━━━━━ Supplied material

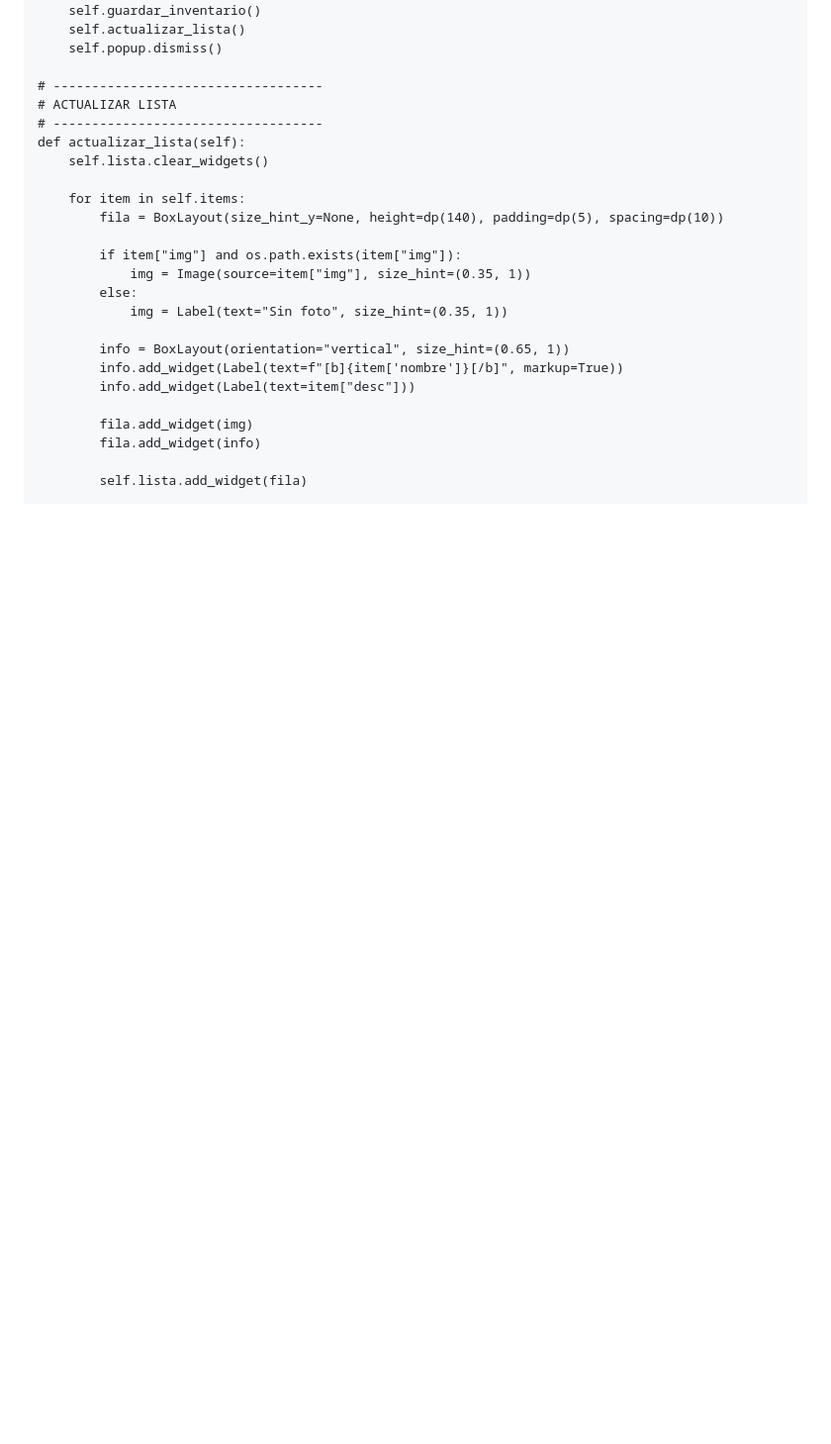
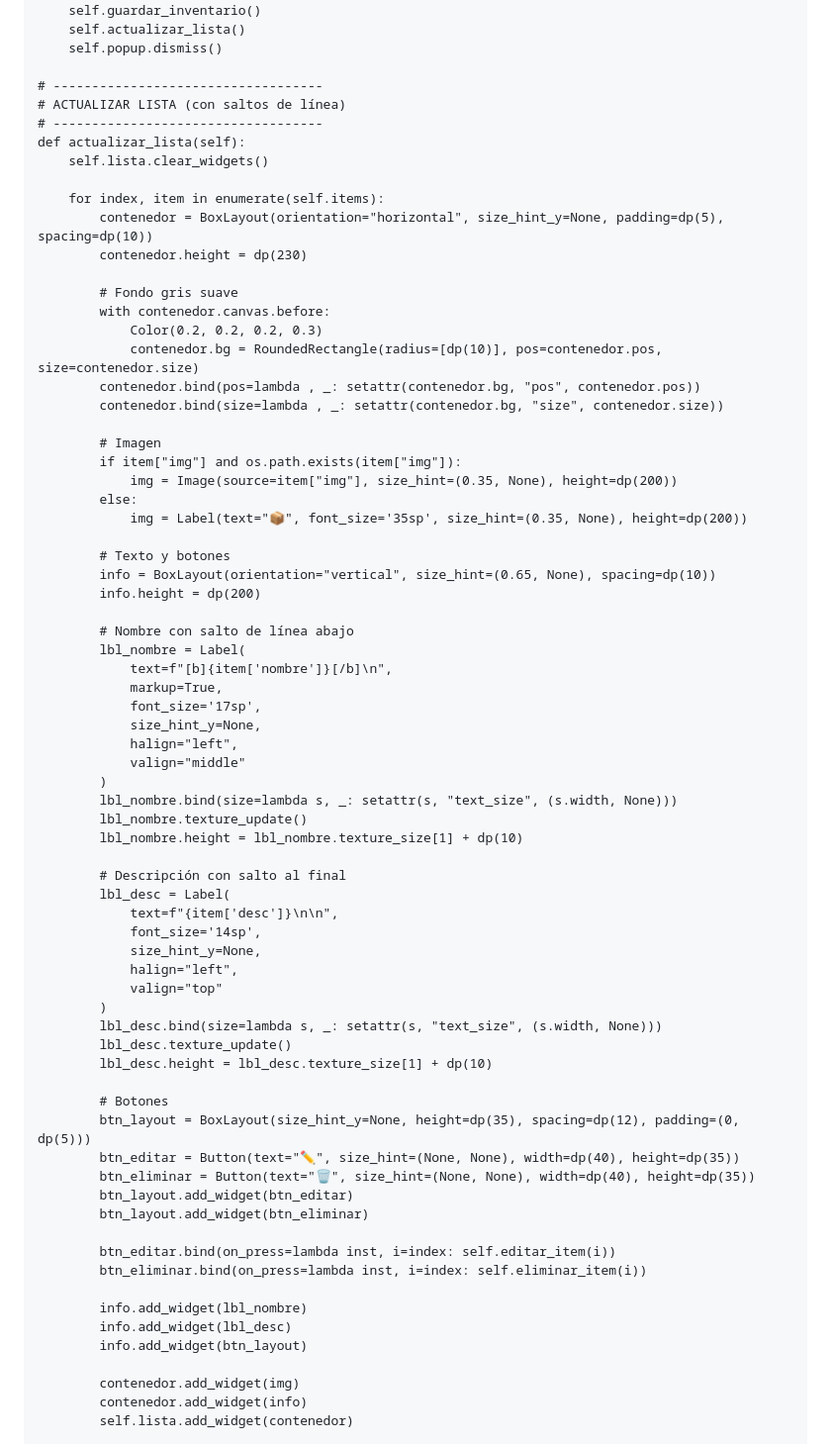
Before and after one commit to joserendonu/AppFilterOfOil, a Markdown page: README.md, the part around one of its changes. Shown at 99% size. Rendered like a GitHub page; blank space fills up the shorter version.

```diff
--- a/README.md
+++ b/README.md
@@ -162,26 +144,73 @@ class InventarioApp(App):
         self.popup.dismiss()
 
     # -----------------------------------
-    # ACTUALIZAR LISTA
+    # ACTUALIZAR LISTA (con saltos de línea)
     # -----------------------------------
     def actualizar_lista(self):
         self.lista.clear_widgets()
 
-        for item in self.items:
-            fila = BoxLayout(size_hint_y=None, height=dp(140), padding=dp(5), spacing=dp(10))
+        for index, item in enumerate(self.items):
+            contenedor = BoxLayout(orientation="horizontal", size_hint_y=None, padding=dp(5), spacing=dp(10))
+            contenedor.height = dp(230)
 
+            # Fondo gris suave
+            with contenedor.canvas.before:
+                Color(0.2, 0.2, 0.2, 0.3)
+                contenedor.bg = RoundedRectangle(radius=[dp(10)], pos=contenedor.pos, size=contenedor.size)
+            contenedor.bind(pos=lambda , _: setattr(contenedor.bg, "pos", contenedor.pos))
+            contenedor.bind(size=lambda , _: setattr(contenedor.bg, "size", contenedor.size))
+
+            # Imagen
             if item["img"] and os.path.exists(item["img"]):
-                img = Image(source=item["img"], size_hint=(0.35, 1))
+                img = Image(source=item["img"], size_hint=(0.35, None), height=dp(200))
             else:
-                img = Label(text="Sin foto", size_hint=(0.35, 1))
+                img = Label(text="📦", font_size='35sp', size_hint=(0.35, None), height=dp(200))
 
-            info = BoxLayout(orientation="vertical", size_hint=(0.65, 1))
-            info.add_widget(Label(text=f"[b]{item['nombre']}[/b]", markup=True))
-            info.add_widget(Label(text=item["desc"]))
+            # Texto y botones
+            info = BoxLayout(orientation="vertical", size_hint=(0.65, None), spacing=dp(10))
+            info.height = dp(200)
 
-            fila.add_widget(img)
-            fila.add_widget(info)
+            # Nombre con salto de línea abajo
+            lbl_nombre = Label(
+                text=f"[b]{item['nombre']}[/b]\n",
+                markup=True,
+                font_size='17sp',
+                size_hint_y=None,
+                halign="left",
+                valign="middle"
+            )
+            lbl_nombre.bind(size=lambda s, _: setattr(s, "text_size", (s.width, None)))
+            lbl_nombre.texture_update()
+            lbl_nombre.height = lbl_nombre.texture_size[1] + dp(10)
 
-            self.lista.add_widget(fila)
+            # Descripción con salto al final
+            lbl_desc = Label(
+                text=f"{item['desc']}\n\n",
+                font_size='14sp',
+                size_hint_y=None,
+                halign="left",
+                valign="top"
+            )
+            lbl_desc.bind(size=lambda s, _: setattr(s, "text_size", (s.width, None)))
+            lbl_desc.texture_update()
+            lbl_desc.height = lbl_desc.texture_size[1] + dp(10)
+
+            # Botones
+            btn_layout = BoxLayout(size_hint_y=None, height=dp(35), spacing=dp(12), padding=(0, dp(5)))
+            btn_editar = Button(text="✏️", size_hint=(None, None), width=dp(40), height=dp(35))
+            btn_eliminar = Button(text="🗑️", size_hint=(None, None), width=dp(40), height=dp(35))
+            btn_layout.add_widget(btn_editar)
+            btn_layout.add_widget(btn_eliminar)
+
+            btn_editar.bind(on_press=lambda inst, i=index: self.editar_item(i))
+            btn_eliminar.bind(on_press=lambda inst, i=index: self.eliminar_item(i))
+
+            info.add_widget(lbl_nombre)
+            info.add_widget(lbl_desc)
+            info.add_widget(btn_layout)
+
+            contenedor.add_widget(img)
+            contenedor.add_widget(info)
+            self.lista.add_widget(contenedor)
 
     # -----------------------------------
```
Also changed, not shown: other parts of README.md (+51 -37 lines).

━━━━━━━━━━
━━━━━ Supplied material

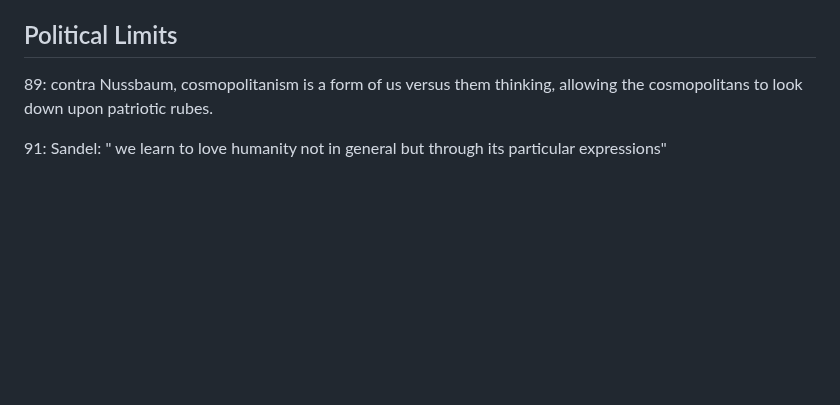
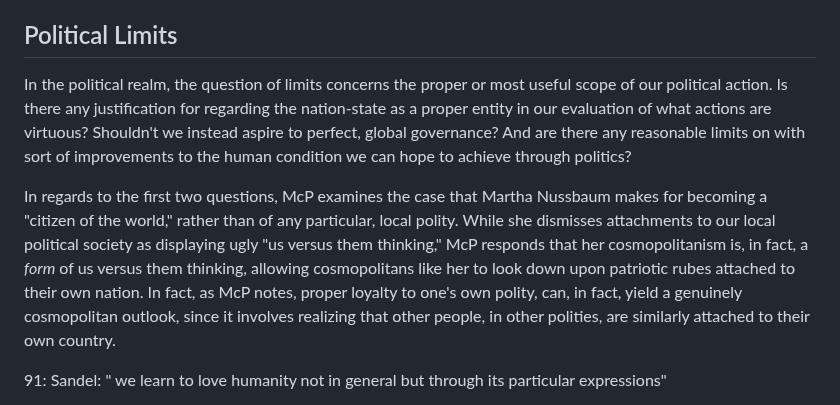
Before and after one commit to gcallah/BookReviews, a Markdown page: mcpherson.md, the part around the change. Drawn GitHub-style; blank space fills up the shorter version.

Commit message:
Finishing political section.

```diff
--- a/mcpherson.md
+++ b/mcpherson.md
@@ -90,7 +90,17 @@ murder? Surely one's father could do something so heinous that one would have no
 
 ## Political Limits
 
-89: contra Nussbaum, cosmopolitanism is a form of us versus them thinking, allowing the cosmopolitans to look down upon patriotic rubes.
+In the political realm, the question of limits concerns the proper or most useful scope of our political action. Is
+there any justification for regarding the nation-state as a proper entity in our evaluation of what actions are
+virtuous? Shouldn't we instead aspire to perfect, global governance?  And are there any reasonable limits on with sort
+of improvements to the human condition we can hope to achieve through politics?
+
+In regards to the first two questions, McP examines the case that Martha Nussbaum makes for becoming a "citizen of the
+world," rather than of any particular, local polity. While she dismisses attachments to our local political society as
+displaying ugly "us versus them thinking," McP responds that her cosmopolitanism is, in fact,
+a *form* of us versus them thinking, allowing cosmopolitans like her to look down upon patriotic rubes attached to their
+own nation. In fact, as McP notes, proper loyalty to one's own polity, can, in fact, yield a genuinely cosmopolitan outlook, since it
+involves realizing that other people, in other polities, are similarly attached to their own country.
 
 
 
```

━━━━━━━━━━

Your objective
From the lines above, copy those that contain the word "source".

Output of the task
-                img = Image(source=item["img"], size_hint=(0.35, 1))
+                img = Image(source=item["img"], size_hint=(0.35, None), height=dp(200))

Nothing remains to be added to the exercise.